> [WORK REQUIRED] Only the lines with "return" in the entries below belong in the answer; please copy them.

▼

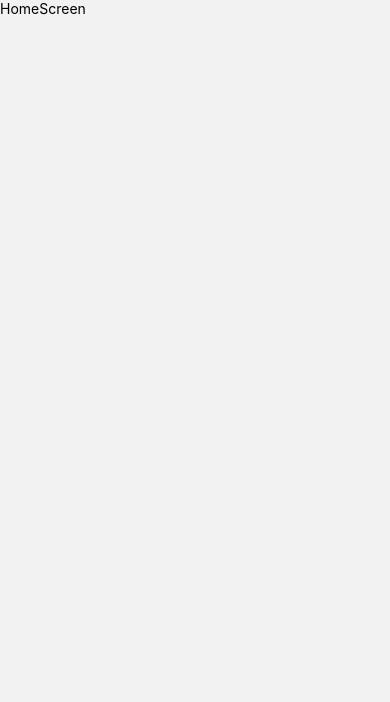
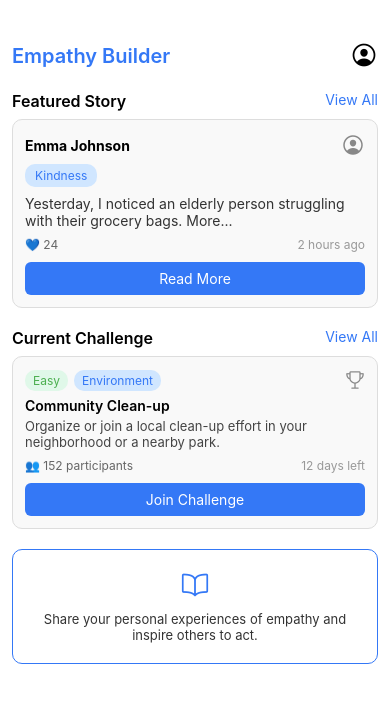
Before and after one commit to BeetaCode/EmpathyBuilderApp, a React Native app in the folder EmpathyBuilderApp/: screen /Home in a window 390 px wide. Shown: the top 702 px of the page. Built offline with nearby package versions, Linux system fonts and the light colour scheme.

Commit message:
Added changes to add environment variables and Homescreen

```diff
--- a/EmpathyBuilderApp/App.js
+++ b/EmpathyBuilderApp/App.js
@@ -5,6 +5,7 @@ import WelcomeScreen from './screens/WelcomeScreen';
 import CreateAccountScreen from './screens/CreateAccountScreen';
 import LoginScreen from './screens/LoginScreen';
 import HomeScreen from './screens/HomeScreen';
+import AuthLoadingScreen from './screens/AuthLoadingScreen';
 
 const Stack = createNativeStackNavigator();
 
@@ -15,6 +16,11 @@ export default function App() {
         initialRouteName="Welcome"
         screenOptions={{ headerShown: false }}
       >
+        <Stack.Screen
+          name="AuthLoading"
+          component={AuthLoadingScreen}
+          options={{ headerShown: false }}
+        />
         <Stack.Screen
           name="Welcome"
           component={WelcomeScreen}
--- a/EmpathyBuilderApp/api/authApi.js
+++ b/EmpathyBuilderApp/api/authApi.js
@@ -1,8 +1,9 @@
 import axios from 'axios';
+import { API_URL } from '@env';
 
 // Base URL of backend API
-const BASE_URL = 'http://192.168.8.102:5246/api/Auth';
-
+const BASE_URL = `${API_URL}/Auth`;
+console.log(BASE_URL);
 export const registerUser = async (userDetails) => {
   try {
     const response = await axios.post(`${BASE_URL}/register`, userDetails);
@@ -18,6 +19,7 @@ export const loginUser = async (userDetails) => {
     return { success: true, data: response.data };
   } catch (error) {
     const errData = error.response?.data || { message: 'Network error' };
+    console.log(errData);
     return { success: false, error: errData };
   }
 };
--- /dev/null
+++ b/EmpathyBuilderApp/babel.config.js
@@ -0,0 +1,19 @@
+module.exports = function (api) {
+  api.cache(true);
+  return {
+    presets: ['babel-preset-expo'],
+    plugins: [
+      [
+        'module:react-native-dotenv',
+        {
+          moduleName: '@env',
+          path: '.env',
+          blocklist: null,
+          allowlist: null,
+          safe: false,
+          allowUndefined: true,
+        },
+      ],
+    ],
+  };
+};
--- a/EmpathyBuilderApp/package.json
+++ b/EmpathyBuilderApp/package.json
@@ -9,6 +9,7 @@
     "web": "expo start --web"
   },
   "dependencies": {
+    "@react-native-async-storage/async-storage": "^2.2.0",
     "@react-navigation/native": "^7.1.10",
     "@react-navigation/native-stack": "^7.3.14",
     "axios": "^1.9.0",
@@ -16,6 +17,8 @@
     "expo-status-bar": "~2.2.3",
     "react": "19.0.0",
     "react-native": "0.79.3",
+    "react-native-config": "^1.5.5",
+    "react-native-dotenv": "^3.4.11",
     "react-native-gesture-handler": "~2.24.0",
     "react-native-reanimated": "~3.17.4",
     "react-native-safe-area-context": "5.4.0",
@@ -23,7 +26,8 @@
     "react-native-vector-icons": "^10.2.0"
   },
   "devDependencies": {
-    "@babel/core": "^7.20.0"
+    "@babel/core": "^7.20.0",
+    "@react-native-community/cli": "^18.0.0"
   },
   "private": true
 }
--- /dev/null
+++ b/EmpathyBuilderApp/screens/AuthLoadingScreen.js
@@ -0,0 +1,44 @@
+import React, { useEffect } from 'react';
+import { View, ActivityIndicator } from 'react-native';
+import AsyncStorage from '@react-native-async-storage/async-storage';
+import { useNavigation } from '@react-navigation/native';
+
+const AuthLoadingScreen = () => {
+  const navigation = useNavigation();
+
+  useEffect(() => {
+    const checkAuth = async () => {
+      try {
+        const token = await AsyncStorage.getItem('token');
+
+        if (token) {
+          // You can also validate token with backend if needed
+          navigation.reset({
+            index: 0,
+            routes: [{ name: 'Home' }],
+          });
+        } else {
+          navigation.reset({
+            index: 0,
+            routes: [{ name: 'Login' }],
+          });
+        }
+      } catch (err) {
+        navigation.reset({
+          index: 0,
+          routes: [{ name: 'Login' }],
+        });
+      }
+    };
+
+    checkAuth();
+  }, []);
+
+  return (
+    <View style={{ flex: 1, justifyContent: 'center', alignItems: 'center' }}>
+      <ActivityIndicator size="large" />
+    </View>
+  );
+};
+
+export default AuthLoadingScreen;
--- a/EmpathyBuilderApp/screens/HomeScreen.js
+++ b/EmpathyBuilderApp/screens/HomeScreen.js
@@ -1,12 +1,263 @@
-import { View, Text } from 'react-native';
 import React from 'react';
+import {
+  View,
+  Text,
+  StyleSheet,
+  TouchableOpacity,
+  ScrollView,
+  Image,
+} from 'react-native';
+import { Ionicons } from '@expo/vector-icons';
 
 const HomeScreen = () => {
   return (
-    <View>
-      <Text>HomeScreen</Text>
-    </View>
+    <ScrollView style={styles.container}>
+      {/* Header */}
+      <View style={styles.header}>
+        <Text style={styles.headerText}>Empathy Builder</Text>
+        <TouchableOpacity>
+          <Ionicons
+            name="person-circle-outline"
+            size={28}
+            color="#000"
+          />
+        </TouchableOpacity>
+      </View>
+
+      {/* Featured Story */}
+      <View style={styles.section}>
+        <View style={styles.sectionHeader}>
+          <Text style={styles.sectionTitle}>Featured Story</Text>
+          <TouchableOpacity>
+            <Text style={styles.viewAll}>View All</Text>
+          </TouchableOpacity>
+        </View>
+
+        <View style={styles.card}>
+          <View style={styles.storyHeader}>
+            <Text style={styles.storyAuthor}>Emma Johnson</Text>
+            <Ionicons
+              name="person-circle-outline"
+              size={24}
+              color="#888"
+            />
+          </View>
+
+          <View style={styles.storyTagContainer}>
+            <Text style={styles.storyTag}>Kindness</Text>
+          </View>
+
+          <Text style={styles.storyText}>
+            Yesterday, I noticed an elderly person struggling with their grocery
+            bags. More...
+          </Text>
+
+          <View style={styles.storyFooter}>
+            <Text style={styles.iconText}>💙 24</Text>
+            <Text style={styles.timeText}>2 hours ago</Text>
+          </View>
+
+          <TouchableOpacity style={styles.button}>
+            <Text style={styles.buttonText}>Read More</Text>
+          </TouchableOpacity>
+        </View>
+      </View>
+
+      {/* Current Challenge */}
+      <View style={styles.section}>
+        <View style={styles.sectionHeader}>
+          <Text style={styles.sectionTitle}>Current Challenge</Text>
+          <TouchableOpacity>
+            <Text style={styles.viewAll}>View All</Text>
+          </TouchableOpacity>
+        </View>
+
+        <View style={styles.card}>
+          <View style={styles.challengeTags}>
+            <Text style={styles.challengeTagGreen}>Easy</Text>
+            <Text style={styles.challengeTagBlue}>Environment</Text>
+            <Ionicons
+              name="trophy-outline"
+              size={20}
+              color="#888"
+              style={{ marginLeft: 'auto' }}
+            />
+          </View>
+
+          <Text style={styles.challengeTitle}>Community Clean-up</Text>
+          <Text style={styles.challengeText}>
+            Organize or join a local clean-up effort in your neighborhood or a
+            nearby park.
+          </Text>
+
+          <View style={styles.challengeFooter}>
+            <Text style={styles.iconText}>👥 152 participants</Text>
+            <Text style={styles.timeText}>12 days left</Text>
+          </View>
+
+          <TouchableOpacity style={styles.button}>
+            <Text style={styles.buttonText}>Join Challenge</Text>
+          </TouchableOpacity>
+        </View>
+      </View>
+
+      {/* Share Stories */}
+      <View style={styles.shareCard}>
+        <Ionicons
+          name="book-outline"
+          size={28}
+          color="#3478f6"
+        />
+        <Text style={styles.shareText}>
+          Share your personal experiences of empathy and inspire others to act.
+        </Text>
+      </View>
+    </ScrollView>
   );
 };
 
 export default HomeScreen;
+
+const styles = StyleSheet.create({
+  container: {
+    flex: 1,
+    backgroundColor: '#fff',
+    paddingHorizontal: 12,
+    paddingTop: 40,
+  },
+  header: {
+    flexDirection: 'row',
+    justifyContent: 'space-between',
+    alignItems: 'center',
+    marginBottom: 20,
+  },
+  headerText: {
+    fontSize: 20,
+    fontWeight: '600',
+    color: '#3478f6',
+  },
+  section: {
+    marginBottom: 20,
+  },
+  sectionHeader: {
+    flexDirection: 'row',
+    justifyContent: 'space-between',
+    marginBottom: 8,
+  },
+  sectionTitle: {
+    fontSize: 16,
+    fontWeight: '600',
+  },
+  viewAll: {
+    fontSize: 14,
+    color: '#3478f6',
+  },
+  card: {
+    borderWidth: 1,
+    borderColor: '#ddd',
+    borderRadius: 10,
+    padding: 12,
+    backgroundColor: '#f9f9f9',
+  },
+  storyHeader: {
+    flexDirection: 'row',
+    justifyContent: 'space-between',
+    alignItems: 'center',
+  },
+  storyAuthor: {
+    fontWeight: 'bold',
+    fontSize: 14,
+  },
+  storyTagContainer: {
+    marginTop: 6,
+    marginBottom: 8,
+  },
+  storyTag: {
+    backgroundColor: '#d0e6ff',
+    color: '#3478f6',
+    fontSize: 12,
+    paddingHorizontal: 10,
+    paddingVertical: 4,
+    borderRadius: 10,
+    alignSelf: 'flex-start',
+  },
+  storyText: {
+    fontSize: 14,
+    color: '#333',
+    marginBottom: 8,
+  },
+  storyFooter: {
+    flexDirection: 'row',
+    justifyContent: 'space-between',
+    marginBottom: 10,
+  },
+  challengeTags: {
+    flexDirection: 'row',
+    alignItems: 'center',
+    marginBottom: 6,
+  },
+  challengeTagGreen: {
+    backgroundColor: '#e0f8e9',
+    color: '#4CAF50',
+    fontSize: 12,
+    paddingHorizontal: 8,
+    paddingVertical: 3,
+    borderRadius: 10,
+    marginRight: 6,
+  },
+  challengeTagBlue: {
+    backgroundColor: '#d0e6ff',
+    color: '#3478f6',
+    fontSize: 12,
+    paddingHorizontal: 8,
+    paddingVertical: 3,
+    borderRadius: 10,
+  },
+  challengeTitle: {
+    fontWeight: '600',
+    fontSize: 14,
+    marginBottom: 4,
+  },
+  challengeText: {
+    fontSize: 13,
+    color: '#444',
+    marginBottom: 8,
+  },
+  challengeFooter: {
+    flexDirection: 'row',
+    justifyContent: 'space-between',
+    marginBottom: 10,
+  },
+  iconText: {
+    fontSize: 12,
+    color: '#666',
+  },
+  timeText: {
+    fontSize: 12,
+    color: '#999',
+  },
+  button: {
+    backgroundColor: '#3478f6',
+    borderRadius: 6,
+    paddingVertical: 8,
+    alignItems: 'center',
+  },
+  buttonText: {
+    color: '#fff',
+    fontSize: 14,
+  },
+  shareCard: {
+    borderWidth: 1,
+    borderColor: '#3478f6',
+    borderRadius: 10,
+    padding: 20,
+    alignItems: 'center',
+    marginBottom: 20,
+  },
+  shareText: {
+    fontSize: 13,
+    textAlign: 'center',
+    color: '#333',
+    marginTop: 10,
+  },
+});
```
Also changed, not shown: EmpathyBuilderApp/screens/LoginScreen.js (+20 -7 lines), 2 other files (tests, documents, lock files or other folders).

▲

> [WRITTEN RESPONSE]
     return { success: true, data: response.data };
     return { success: false, error: errData };
+  return {
+  return (
   return (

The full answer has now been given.